You are running a charter BUSINESS. You are not running a charter CHARITY. On a charter trip, you need to bring in more money than you are spending on the charter (fuel, bait, tackle, boat insurance, boat maintenance, etc.) plus try to squeak out a PROFIT margin. Yes, that dirty word, PROFIT. You won’t be in the charter business very long if you can’t make a reasonable PROFIT.

Therefore, you need to price your charter rates in such a way that you cover your expenses as well as earn a decent profit – at least a 30% profit margin if you can.

Once you’ve priced your charters to earn a certain profit margin, STICK TO THE PRICE!!!!!!!

You’ll receive a call from a potential client and you will discuss what’s biting, how many anglers can fit on your boat, the weather, etc. Inevitably, the conversation will turn to the price of your charter. Personally, I like to bring up my charter rate early in the conversation to “smoke out” the price shoppers. If they can’t afford my rate, why waste time on the phone with them.

Many callers will be fine with your rate as they likely already checked out your website for rates. The remainder of the callers will be the problem. They are going to try to beat you up on the price.

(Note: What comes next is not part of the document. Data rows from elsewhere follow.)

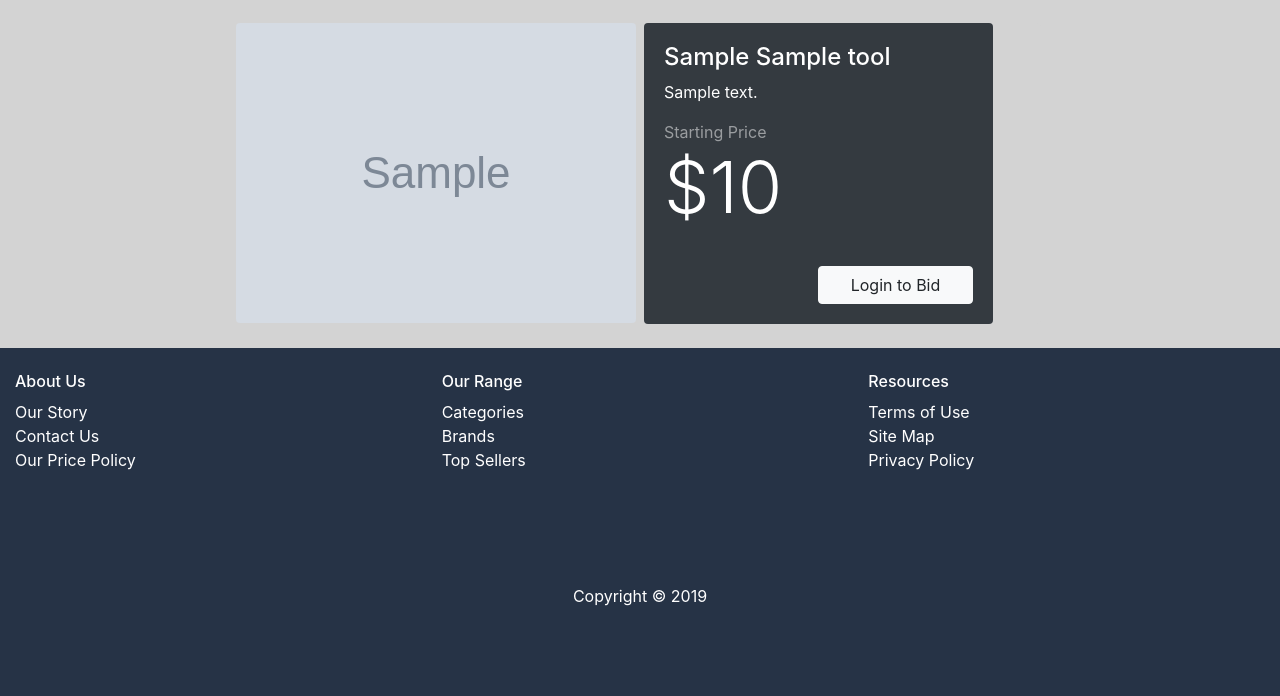
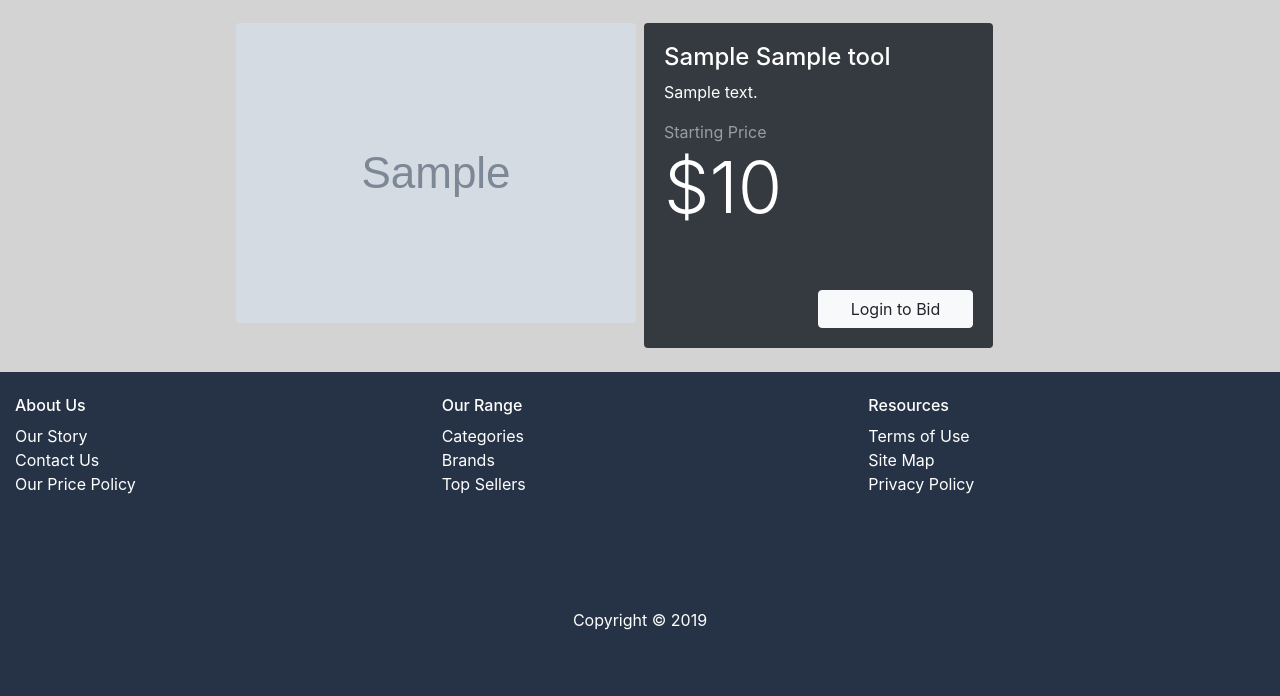
Before and after one commit to dcwilli/dustygarage, a Flask app: template marketplace/templates/tools/item.html in a window 1280 px wide. Shown: the part 276-972 px from the top of the page. Before the commit the page ends 882 px from the top, so only its background shows below. Run offline with Flask 2, Linux system fonts and the light colour scheme; tables that the repository leaves empty hold one stand-in row (values such as "Sample post"); the template is opened without the code that fills it: values that come from a table or form of the project are taken from there, most other values are stand-ins (such as "Sample title", 1, 10 or a date in 2020); grey boxes marked "Sample" are stand-in pictures; some libraries are stand-ins or nearby versions.

Commit message:
commit button changes

```diff
--- a/marketplace/templates/tools/item.html
+++ b/marketplace/templates/tools/item.html
@@ -83,7 +83,7 @@
                     {% if bid_user %}
                     <medium class="text-white-50 ">Current Bid</medium><br>
                     <medium class="text-white-50 ">{{ current_bid_amount }}</medium><br>
-                    <button type="button" class="btn btn-light col-sm-6 float-right mt-4" data-toggle="modal"
+                    <button type="button" class="btn btn-light mt-0 mt-5 col-sm-6 float-right mt-4" data-toggle="modal"
                         data-target="#bidModal">Update
                         Bid</button>
 
@@ -129,7 +129,7 @@
             {% else %}
 
 
-            <button type="button" class="btn btn-light col-sm-6 float-right mt-4" data-toggle="modal"
+            <button type="button" class="btn btn-light mt-0 mt-5 col-sm-6 float-right mt-4" data-toggle="modal"
                 data-target="#bidModal">Make a
                 Bid</button>
 
@@ -174,7 +174,8 @@
 
 
     {% else %}
-    <form><a href="/login"><button type="button" onclick="login" class="btn btn-light col-sm-6 float-right mt-4">Login
+    <form><a href="/login"><button type="button" onclick="login"
+                class="btn btn-light mt-0 mt-5 col-sm-6 float-right mt-4">Login
                 to Bid</button></a>
     </form>
     {% endif %}
```
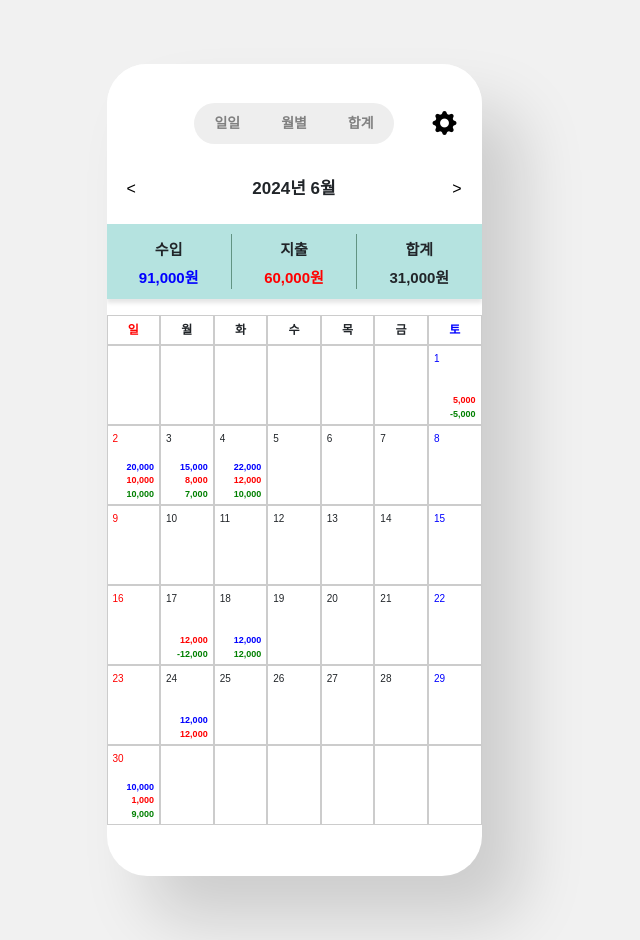
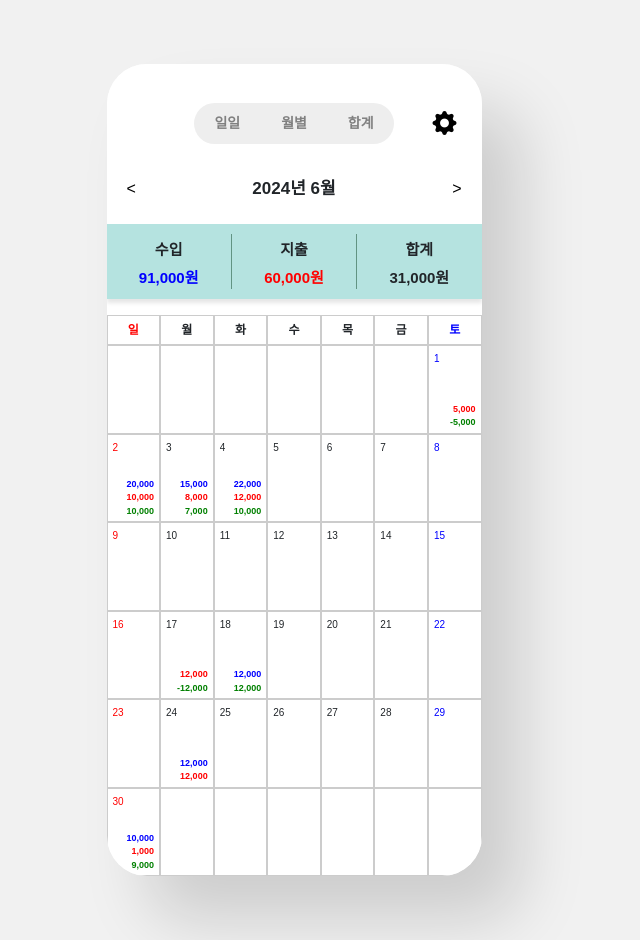
Before and after one commit to MJONE123/skeletonProjectGroup2, a Vue app: page /calendar in a window 1280 px wide. Shown: the whole page, without its empty margins (346-986 px from the left). Built offline with nearby package versions, Linux system fonts and the light colour scheme.

Commit message:
달력 길이 조정함

```diff
--- a/src/components/Cal.vue
+++ b/src/components/Cal.vue
@@ -157,6 +157,9 @@ updateCalendar(year.value, month.value); // 초기 달력 설정
 .container {
   max-width: 375px;
   margin: 0 auto; /* 가운데 정렬 */
+  height: 100vh; /* 화면 전체 높이를 차지 */
+  display: flex;
+  flex-direction: column;
 }
 .calendar_header {
   display: flex;
@@ -200,6 +203,7 @@ updateCalendar(year.value, month.value); // 초기 달력 설정
 .grid {
   display: grid;
   grid-template-columns: repeat(7, 1fr);
+  flex-grow: 1;
 }
 
 .day {
@@ -207,9 +211,10 @@ updateCalendar(year.value, month.value); // 초기 달력 설정
   border: 1px solid #ccc;
   padding: 5px;
   text-align: center;
-  height: 80px;
+
   font-weight: bold;
   position: relative; /* 부모 요소를 기준으로 자식 요소를 배치 */
+
 }
 
 .date {
```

Don’t let them.

The PRICE is the PRICE

There is a saying that “everything is negotiable.” I believe that there are some things in life that cost what they cost. A charter fishing trip is one of the latter. There are many who believe the former. During COVID, times were tough for charter captains all over the world. This caused many captains to accept lower rates just to make something, anything to survive. This has carried over to the present day. You have to decided whether you’re willing to “play ball” with a price shopper.

For me, THE PRICE IS THE PRICE. PERIOD. My time – and yours – is too valuable to reduce my charter rate just because someone demands it. I reserve a lower rate for my loyal, recurring customers – not someone off the street. If my rate is too expensive, there are plenty of other captains who are cheaper. Give THEM a call.

I’ve learned over the years that “price shoppers” make for a miserable fishing trip. They seem to never be satisfied, which leads to a LONG 5 hours on the water. They will often leave poor reviews even though you did everything humanly possible to make them happy. The clincher is that “price shoppers” rarely tip, if ever. Just a miserable experience all the way around. Honestly, I’d rather stay at the dock than take “price shoppers” fishing.

What you will find over time is that, by sticking to your pricing strategy, you’ll attract clients who are happier, will tip and will likely become recurring clients – the ideal charter clients!

I hope this helps.

Tight Lines,

Captain Mike